Due to the pandemic, we had to close the service down earlier than planned this year – only operating for 24 nights out of the expected 36. However, many of our most vulnerable clients continued to be supported in a Covid-19 secure manner through some of our other services.
Outcomes for Winter Watch were reduced accordingly with meals service totalling 1,321 (down from 2,259 in the previous year). In total, 308 individuals came through our doors (down from 375). 26% of our guests this year also attended in the previous year (down from 39% previously). 248 were male and 60 were female. Our oldest guest was 76 and our youngest was 18. On average 10 of our guests were rough sleeping on the evening (up from 8 in the previous year). Others were sofa surfing without a permanent place to call home. This year we completed feedback forms and held reflective discussions with guests during some evening shifts. The feedback was very positive and demonstrated the positive impact that the project has had on many lives over many years.
Before the 2019 summer break, 12 schools enjoyed attending 18 Open Day sessions which we held at our Centre.

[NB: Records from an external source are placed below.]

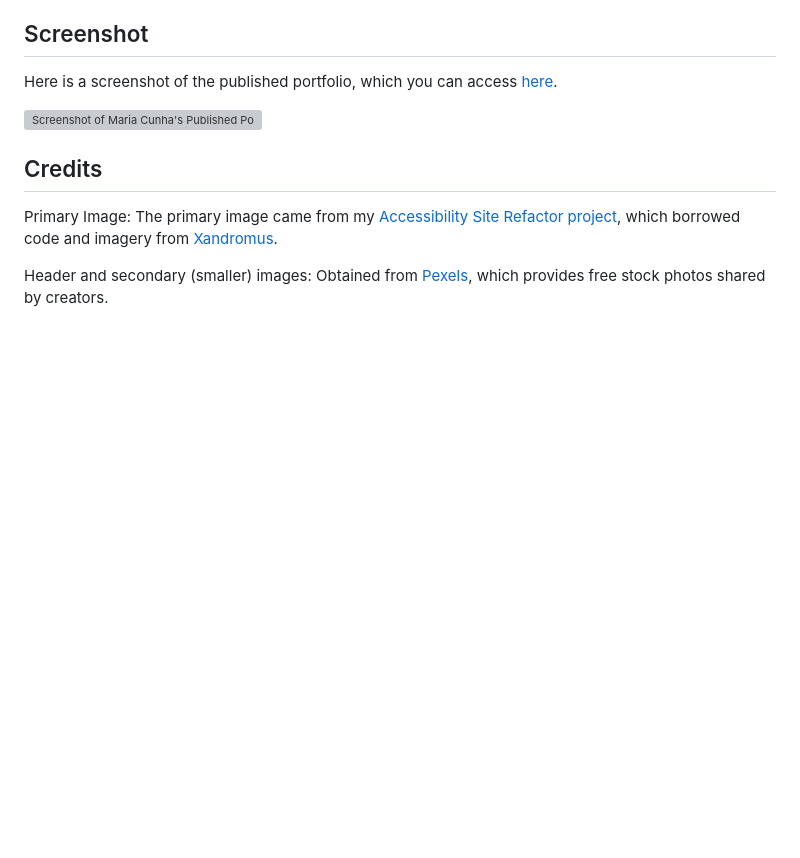
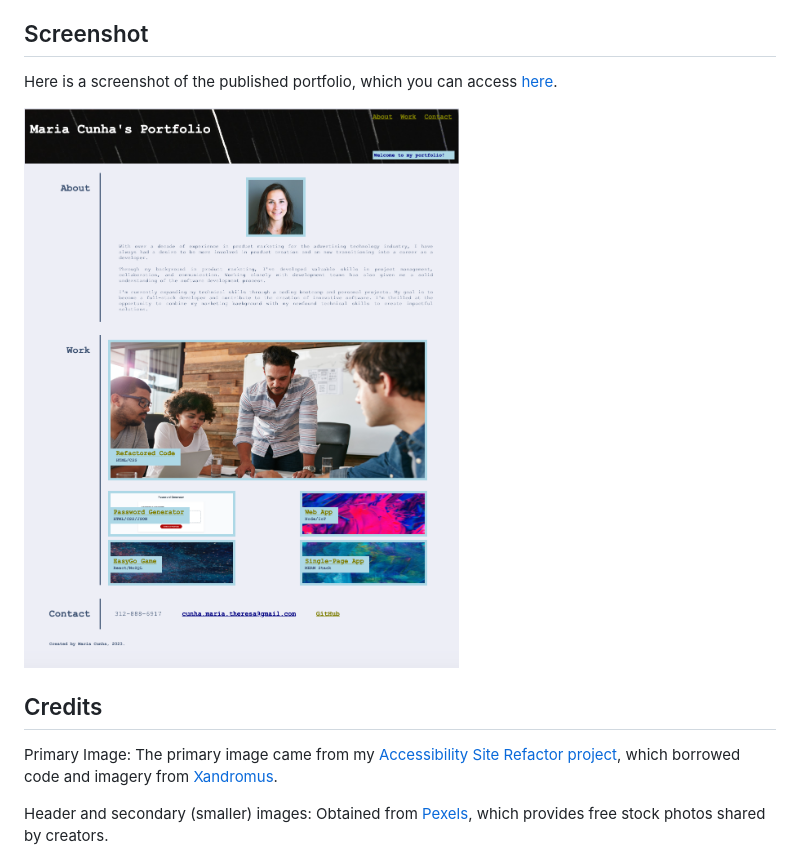
Before and after one commit to MCunha17/maria-cunha-portfolio, a Markdown page: README.md, the part around the change. Drawn GitHub-style; pictures changed too: assets/images/portfolio-screenshot.png (added); blank space fills up the shorter version; grey boxes are pictures that could not be loaded.

Commit message:
Updated screenshot in ReadMe.

```diff
--- a/README.md
+++ b/README.md
@@ -13,7 +13,7 @@ When creating this page, I had the opportunity to practice my CSS skills. Specif
 
 Here is a screenshot of the published portfolio, which you can access <a href="https://mcunha17.github.io/maria-cunha-portfolio/">here</a>.
 
-![Screenshot of Maria Cunha's Published Portfolio](maria-cunha-portfolio-screenshot.png)
+![Screenshot of Maria Cunha's Published Portfolio](/assets/images/portfolio-screenshot.png)
 
 ## Credits
 
```
Also changed, not shown: 1 other file.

We held one further session in a school. A total of 570 children and 63 adults participated in these. In addition, we gave talks in 32 schools, community groups and 6 churches over the autumn season – providing children and adults with an insight into our work, the facts about homelessness, what happens to all the food which is donated to us, and the part we can all play to eradicate homelessness and poverty. In a recent survey of participating schools, 100% of teaching staff said our Open Day sessions were useful and informative.
In the Autumn of 2019, 94 schools, businesses and churches contributed tons of food and made valuable and greatly appreciated contributions in support of our work.
As a result of the pandemic, running Winter Watch next year presents us with a number of challenges which we will need to work through. Come what may, we are determined to ensure that the ‘safety net’ services we provide to our most vulnerable clients including rough sleepers, continue to be delivered in some form or other.